Work request. How many lines in the entries below include the word "probe"? Respond with the number only.

-- Opening Marker --

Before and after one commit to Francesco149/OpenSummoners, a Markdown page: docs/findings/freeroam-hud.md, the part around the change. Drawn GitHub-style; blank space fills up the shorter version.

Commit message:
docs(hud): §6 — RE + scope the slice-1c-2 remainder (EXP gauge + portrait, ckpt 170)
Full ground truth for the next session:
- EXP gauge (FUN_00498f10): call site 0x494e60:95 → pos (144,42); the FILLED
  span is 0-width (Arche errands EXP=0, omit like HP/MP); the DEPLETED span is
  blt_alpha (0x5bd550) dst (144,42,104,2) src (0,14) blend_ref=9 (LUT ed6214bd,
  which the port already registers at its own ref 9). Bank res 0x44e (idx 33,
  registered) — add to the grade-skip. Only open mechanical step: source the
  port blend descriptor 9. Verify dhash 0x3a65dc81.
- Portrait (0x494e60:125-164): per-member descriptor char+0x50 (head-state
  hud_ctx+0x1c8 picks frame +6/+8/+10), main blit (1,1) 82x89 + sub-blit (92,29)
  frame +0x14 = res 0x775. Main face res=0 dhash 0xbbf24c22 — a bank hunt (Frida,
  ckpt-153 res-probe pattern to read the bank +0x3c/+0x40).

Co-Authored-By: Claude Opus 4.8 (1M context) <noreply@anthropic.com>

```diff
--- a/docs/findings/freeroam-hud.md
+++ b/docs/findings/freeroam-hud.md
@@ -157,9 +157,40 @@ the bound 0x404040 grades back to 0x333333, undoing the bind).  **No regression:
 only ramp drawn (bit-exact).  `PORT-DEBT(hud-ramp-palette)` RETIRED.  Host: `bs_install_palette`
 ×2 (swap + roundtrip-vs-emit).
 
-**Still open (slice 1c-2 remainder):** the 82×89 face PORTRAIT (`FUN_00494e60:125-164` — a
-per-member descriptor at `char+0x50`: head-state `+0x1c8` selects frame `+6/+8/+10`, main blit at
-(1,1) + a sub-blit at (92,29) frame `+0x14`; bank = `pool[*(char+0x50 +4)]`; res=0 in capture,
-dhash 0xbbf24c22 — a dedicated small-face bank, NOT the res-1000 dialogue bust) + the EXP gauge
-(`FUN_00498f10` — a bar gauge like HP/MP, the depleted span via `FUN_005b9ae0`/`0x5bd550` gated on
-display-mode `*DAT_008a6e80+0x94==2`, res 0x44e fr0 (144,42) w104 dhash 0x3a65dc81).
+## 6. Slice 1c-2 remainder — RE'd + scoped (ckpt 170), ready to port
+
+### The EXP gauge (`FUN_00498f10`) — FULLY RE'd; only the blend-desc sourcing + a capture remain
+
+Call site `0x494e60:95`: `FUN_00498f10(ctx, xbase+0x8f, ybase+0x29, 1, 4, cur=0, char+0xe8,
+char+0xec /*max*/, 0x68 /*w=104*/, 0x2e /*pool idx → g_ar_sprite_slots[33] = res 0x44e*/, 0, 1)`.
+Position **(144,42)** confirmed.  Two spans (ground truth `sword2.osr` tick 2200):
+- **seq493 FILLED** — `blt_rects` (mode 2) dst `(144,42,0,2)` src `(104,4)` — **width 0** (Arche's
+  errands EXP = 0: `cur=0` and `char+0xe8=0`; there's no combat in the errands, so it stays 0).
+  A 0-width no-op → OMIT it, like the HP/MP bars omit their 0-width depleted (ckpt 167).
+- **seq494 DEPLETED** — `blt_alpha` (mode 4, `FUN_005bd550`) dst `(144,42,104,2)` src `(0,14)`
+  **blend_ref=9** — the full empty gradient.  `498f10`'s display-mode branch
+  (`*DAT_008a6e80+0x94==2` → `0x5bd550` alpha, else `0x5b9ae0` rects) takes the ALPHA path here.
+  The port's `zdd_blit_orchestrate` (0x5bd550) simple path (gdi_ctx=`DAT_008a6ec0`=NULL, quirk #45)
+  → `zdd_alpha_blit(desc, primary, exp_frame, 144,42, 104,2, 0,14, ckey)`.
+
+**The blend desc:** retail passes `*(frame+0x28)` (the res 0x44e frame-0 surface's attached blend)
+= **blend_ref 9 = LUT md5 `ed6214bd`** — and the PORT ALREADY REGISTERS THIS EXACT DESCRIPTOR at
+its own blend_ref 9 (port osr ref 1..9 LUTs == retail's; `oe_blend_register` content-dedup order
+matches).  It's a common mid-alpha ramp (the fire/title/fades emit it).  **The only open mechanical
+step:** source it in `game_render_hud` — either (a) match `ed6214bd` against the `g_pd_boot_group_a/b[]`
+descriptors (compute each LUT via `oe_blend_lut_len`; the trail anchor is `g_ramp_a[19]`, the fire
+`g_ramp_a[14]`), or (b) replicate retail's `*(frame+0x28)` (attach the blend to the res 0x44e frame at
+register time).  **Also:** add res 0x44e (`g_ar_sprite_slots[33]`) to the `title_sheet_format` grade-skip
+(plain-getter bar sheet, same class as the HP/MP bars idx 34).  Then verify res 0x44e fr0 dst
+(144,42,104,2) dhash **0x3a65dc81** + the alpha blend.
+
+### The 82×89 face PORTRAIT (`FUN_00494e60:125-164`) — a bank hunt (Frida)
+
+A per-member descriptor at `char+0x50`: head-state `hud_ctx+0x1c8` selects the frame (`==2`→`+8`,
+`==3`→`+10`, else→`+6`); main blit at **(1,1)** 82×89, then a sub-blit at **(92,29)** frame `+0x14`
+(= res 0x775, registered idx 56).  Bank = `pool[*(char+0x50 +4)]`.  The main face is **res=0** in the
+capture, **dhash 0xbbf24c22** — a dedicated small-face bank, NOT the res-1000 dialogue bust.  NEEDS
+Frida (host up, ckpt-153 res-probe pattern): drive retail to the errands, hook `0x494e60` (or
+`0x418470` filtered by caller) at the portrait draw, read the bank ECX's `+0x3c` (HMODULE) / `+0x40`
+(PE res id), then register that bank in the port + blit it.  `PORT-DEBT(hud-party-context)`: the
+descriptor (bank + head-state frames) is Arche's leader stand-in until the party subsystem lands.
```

-- Closing Marker --

Solution to the exercise. 2